[Records for the exercise Boundary: Start]

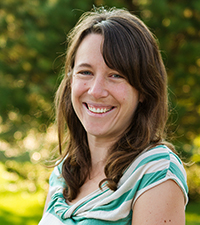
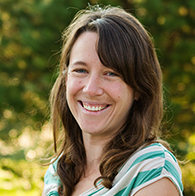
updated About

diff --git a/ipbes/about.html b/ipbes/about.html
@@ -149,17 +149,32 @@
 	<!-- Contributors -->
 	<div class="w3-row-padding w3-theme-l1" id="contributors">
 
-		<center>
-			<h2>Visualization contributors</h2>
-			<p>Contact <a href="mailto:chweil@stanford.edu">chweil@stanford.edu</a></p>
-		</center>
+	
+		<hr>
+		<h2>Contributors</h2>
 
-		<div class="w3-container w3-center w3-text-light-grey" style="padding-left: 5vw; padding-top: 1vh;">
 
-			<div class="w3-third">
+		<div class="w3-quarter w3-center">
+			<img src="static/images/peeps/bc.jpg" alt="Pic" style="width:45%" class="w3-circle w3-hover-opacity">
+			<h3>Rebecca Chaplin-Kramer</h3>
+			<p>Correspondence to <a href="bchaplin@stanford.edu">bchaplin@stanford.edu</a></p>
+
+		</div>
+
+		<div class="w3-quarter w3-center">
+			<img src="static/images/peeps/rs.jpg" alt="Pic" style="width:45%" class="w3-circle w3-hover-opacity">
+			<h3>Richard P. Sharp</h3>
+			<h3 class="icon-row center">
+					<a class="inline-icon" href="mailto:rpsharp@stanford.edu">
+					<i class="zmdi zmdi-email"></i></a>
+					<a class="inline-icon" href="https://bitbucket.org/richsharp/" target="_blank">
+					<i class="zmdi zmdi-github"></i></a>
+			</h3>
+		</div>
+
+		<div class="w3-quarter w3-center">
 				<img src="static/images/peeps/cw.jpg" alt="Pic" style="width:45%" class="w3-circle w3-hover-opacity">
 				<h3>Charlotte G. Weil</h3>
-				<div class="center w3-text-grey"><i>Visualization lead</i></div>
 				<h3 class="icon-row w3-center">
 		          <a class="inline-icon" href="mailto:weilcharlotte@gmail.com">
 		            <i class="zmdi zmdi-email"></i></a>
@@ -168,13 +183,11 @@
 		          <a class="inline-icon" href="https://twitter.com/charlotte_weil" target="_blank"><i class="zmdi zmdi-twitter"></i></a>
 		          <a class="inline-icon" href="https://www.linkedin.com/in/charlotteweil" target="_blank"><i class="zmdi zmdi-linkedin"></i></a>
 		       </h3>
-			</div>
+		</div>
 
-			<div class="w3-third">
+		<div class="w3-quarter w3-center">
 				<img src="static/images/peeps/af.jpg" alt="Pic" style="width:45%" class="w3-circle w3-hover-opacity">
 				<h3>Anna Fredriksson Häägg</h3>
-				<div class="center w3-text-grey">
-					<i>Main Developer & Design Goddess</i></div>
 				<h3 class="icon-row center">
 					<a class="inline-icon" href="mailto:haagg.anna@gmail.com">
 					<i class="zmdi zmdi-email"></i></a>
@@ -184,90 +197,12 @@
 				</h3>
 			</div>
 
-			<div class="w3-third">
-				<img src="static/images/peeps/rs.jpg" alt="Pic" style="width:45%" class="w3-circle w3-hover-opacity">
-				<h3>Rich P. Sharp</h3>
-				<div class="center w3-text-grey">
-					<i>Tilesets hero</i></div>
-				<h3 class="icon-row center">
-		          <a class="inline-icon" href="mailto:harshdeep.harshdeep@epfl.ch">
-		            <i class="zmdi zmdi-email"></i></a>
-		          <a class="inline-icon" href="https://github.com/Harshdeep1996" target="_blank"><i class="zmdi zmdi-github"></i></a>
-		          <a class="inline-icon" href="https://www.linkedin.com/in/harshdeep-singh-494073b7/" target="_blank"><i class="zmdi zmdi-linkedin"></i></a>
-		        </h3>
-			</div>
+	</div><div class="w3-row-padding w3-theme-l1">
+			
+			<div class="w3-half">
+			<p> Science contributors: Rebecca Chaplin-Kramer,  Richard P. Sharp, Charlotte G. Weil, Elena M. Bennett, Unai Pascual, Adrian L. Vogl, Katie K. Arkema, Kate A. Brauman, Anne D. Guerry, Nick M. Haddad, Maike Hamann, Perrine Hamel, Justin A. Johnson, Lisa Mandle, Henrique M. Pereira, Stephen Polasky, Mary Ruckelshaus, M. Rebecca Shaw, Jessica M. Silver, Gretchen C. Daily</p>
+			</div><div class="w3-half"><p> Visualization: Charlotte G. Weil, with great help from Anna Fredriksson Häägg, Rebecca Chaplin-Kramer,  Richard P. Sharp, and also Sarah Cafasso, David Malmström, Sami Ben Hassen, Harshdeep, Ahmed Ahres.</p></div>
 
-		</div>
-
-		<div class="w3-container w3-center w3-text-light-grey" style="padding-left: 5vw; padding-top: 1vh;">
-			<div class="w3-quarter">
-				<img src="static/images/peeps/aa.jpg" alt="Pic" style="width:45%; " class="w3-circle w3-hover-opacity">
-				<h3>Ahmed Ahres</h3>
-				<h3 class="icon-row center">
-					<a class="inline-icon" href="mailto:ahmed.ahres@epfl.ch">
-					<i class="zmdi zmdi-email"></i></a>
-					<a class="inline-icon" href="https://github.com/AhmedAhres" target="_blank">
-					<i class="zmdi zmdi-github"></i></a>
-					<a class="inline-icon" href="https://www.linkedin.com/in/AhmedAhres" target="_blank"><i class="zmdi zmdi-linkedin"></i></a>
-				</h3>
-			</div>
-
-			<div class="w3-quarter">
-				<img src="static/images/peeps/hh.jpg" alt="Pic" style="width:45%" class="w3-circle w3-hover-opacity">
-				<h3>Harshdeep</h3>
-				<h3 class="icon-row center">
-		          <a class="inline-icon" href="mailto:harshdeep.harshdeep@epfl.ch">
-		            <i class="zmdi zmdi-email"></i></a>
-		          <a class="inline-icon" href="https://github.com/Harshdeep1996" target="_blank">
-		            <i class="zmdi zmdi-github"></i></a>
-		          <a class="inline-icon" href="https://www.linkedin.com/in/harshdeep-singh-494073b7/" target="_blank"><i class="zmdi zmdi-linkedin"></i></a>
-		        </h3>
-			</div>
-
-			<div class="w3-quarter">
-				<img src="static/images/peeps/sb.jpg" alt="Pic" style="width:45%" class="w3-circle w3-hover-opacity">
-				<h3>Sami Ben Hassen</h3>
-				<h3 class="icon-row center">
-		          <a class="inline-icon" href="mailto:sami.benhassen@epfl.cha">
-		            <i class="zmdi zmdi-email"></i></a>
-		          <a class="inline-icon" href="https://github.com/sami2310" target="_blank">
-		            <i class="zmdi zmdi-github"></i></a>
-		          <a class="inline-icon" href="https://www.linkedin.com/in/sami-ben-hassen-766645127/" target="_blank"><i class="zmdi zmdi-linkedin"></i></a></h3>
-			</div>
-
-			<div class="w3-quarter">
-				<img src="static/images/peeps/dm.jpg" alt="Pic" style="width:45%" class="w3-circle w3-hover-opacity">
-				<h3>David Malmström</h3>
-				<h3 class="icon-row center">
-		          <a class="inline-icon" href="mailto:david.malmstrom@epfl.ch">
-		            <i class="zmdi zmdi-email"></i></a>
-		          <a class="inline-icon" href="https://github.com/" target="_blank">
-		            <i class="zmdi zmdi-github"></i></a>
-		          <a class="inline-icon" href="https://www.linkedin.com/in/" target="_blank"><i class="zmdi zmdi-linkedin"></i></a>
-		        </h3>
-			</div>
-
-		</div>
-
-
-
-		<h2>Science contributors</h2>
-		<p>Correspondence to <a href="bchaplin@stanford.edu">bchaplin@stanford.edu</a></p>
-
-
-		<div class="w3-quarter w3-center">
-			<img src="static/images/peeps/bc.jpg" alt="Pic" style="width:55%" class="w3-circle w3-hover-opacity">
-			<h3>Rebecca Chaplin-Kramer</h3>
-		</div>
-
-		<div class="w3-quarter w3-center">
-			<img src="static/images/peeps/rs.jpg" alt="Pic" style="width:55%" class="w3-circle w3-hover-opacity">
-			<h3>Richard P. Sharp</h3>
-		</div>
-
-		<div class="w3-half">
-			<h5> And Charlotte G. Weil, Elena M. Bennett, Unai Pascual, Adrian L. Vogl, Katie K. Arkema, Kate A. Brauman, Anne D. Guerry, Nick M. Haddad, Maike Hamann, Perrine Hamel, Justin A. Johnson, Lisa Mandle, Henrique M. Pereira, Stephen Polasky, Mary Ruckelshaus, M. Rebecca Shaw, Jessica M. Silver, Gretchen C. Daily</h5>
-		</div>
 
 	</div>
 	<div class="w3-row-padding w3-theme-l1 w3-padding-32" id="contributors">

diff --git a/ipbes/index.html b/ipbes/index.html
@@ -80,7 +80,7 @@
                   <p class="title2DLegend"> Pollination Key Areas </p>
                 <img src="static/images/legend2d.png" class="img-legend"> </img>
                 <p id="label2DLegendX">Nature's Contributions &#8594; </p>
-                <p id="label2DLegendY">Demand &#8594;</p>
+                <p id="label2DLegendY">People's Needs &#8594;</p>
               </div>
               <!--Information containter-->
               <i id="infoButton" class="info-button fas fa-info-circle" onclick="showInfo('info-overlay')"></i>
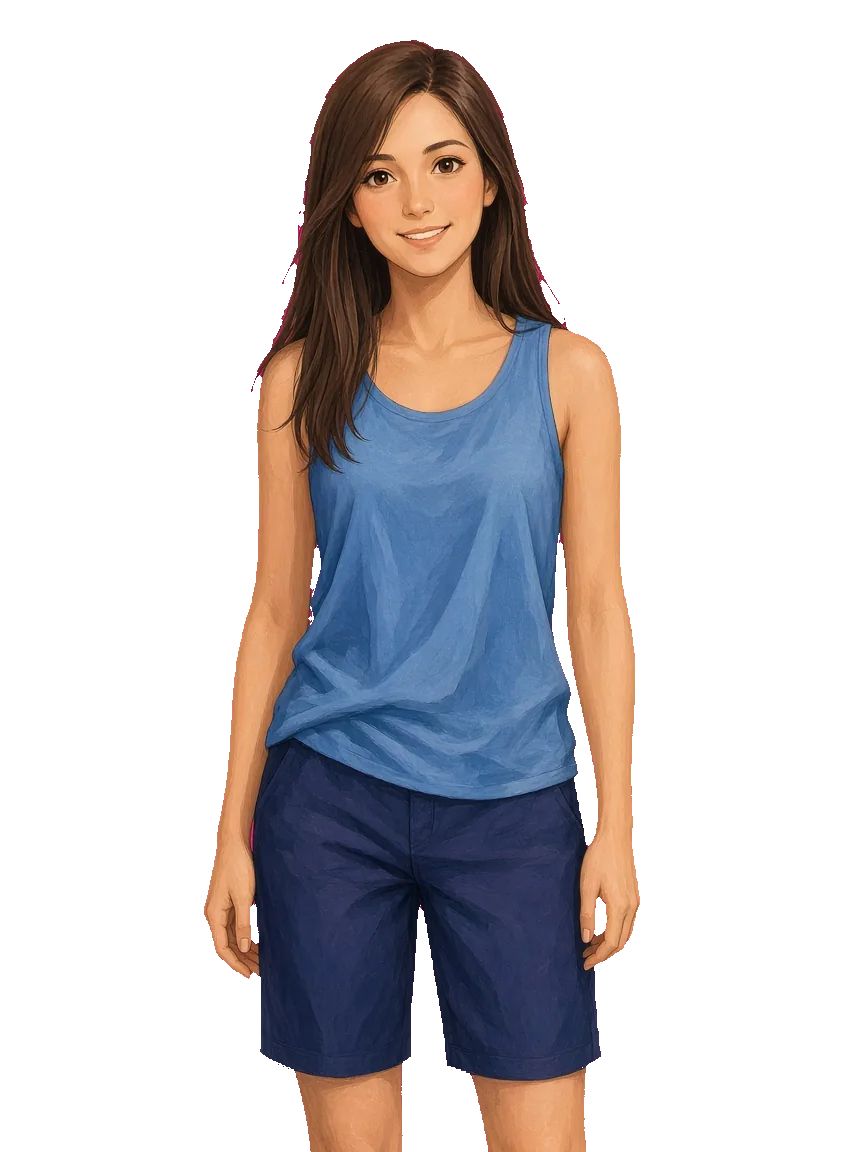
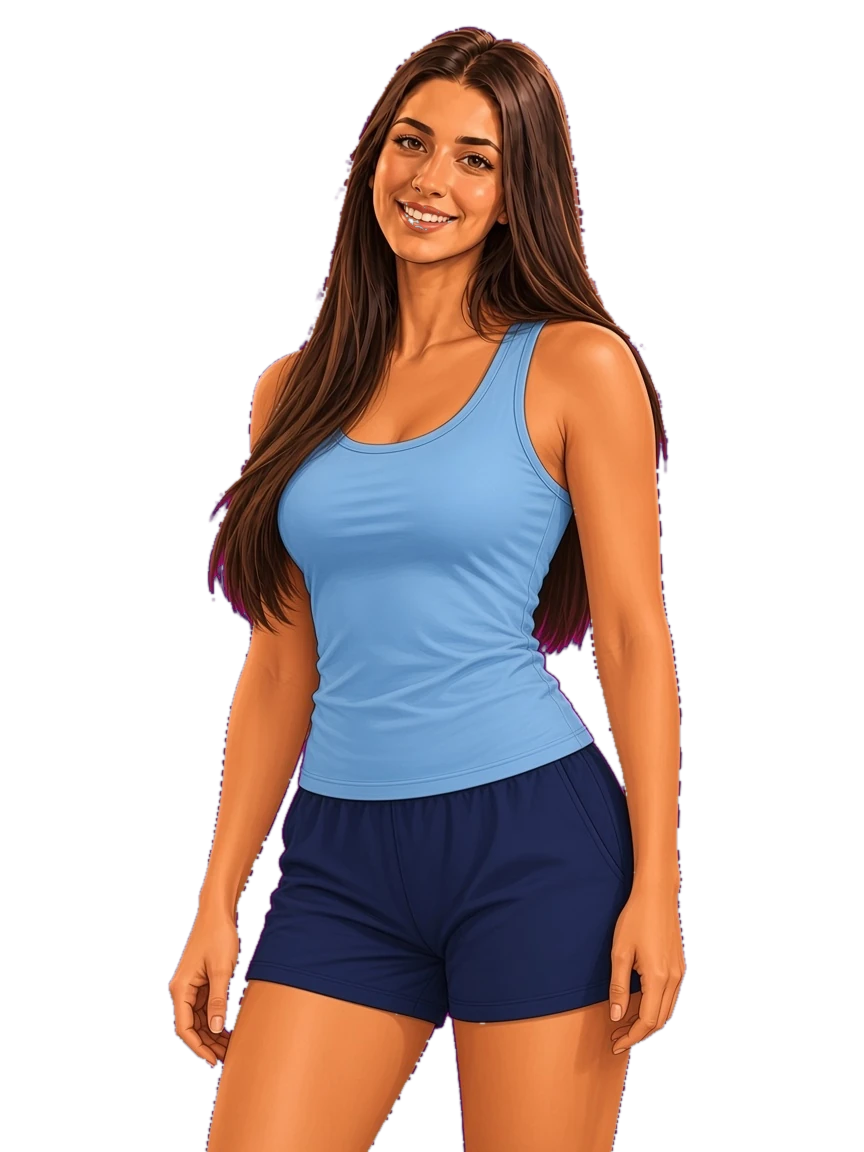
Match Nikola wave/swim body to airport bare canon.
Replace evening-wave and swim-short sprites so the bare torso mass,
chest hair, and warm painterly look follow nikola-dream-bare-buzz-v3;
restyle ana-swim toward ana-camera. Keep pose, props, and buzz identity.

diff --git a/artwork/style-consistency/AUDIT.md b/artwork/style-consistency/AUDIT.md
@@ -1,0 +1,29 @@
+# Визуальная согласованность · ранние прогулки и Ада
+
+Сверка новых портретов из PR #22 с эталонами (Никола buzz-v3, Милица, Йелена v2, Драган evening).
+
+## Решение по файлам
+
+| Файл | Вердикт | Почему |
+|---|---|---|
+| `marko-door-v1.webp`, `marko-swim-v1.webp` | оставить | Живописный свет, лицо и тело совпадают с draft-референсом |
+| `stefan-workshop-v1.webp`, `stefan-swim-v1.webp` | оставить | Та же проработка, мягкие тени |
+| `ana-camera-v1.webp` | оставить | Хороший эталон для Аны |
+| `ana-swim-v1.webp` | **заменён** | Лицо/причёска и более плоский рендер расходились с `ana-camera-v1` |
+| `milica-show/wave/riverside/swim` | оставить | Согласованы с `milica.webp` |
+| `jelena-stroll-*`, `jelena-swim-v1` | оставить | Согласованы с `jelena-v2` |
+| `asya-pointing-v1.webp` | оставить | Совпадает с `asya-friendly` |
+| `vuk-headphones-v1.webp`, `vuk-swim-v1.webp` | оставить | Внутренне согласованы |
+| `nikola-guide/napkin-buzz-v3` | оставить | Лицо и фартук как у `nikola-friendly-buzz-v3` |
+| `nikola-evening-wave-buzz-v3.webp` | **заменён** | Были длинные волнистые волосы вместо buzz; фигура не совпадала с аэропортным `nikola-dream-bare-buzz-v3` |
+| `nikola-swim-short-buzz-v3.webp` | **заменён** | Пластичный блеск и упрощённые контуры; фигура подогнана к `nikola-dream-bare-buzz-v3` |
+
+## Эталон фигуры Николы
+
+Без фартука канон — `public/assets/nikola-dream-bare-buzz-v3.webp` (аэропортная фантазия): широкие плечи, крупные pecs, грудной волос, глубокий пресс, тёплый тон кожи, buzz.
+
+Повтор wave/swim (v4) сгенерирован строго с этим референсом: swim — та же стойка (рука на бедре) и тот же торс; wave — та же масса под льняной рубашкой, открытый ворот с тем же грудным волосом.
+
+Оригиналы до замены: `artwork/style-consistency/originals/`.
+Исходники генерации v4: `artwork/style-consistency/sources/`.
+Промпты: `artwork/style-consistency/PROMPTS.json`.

[Records for the exercise Boundary: End]

Task brief
Write out each line above that contains the word "wave".

Answer below
Match Nikola wave/swim body to airport bare canon.
Replace evening-wave and swim-short sprites so the bare torso mass,
+| `milica-show/wave/riverside/swim` | оставить | Согласованы с `milica.webp` |
+| `nikola-evening-wave-buzz-v3.webp` | **заменён** | Были длинные волнистые волосы вместо buzz; фигура не совпадала с аэропортным `nikola-dream-bare-buzz-v3` |
+Повтор wave/swim (v4) сгенерирован строго с этим референсом: swim — та же стойка (рука на бедре) и тот же торс; wave — та же масса под льняной рубашкой, открытый ворот с тем же грудным волосом.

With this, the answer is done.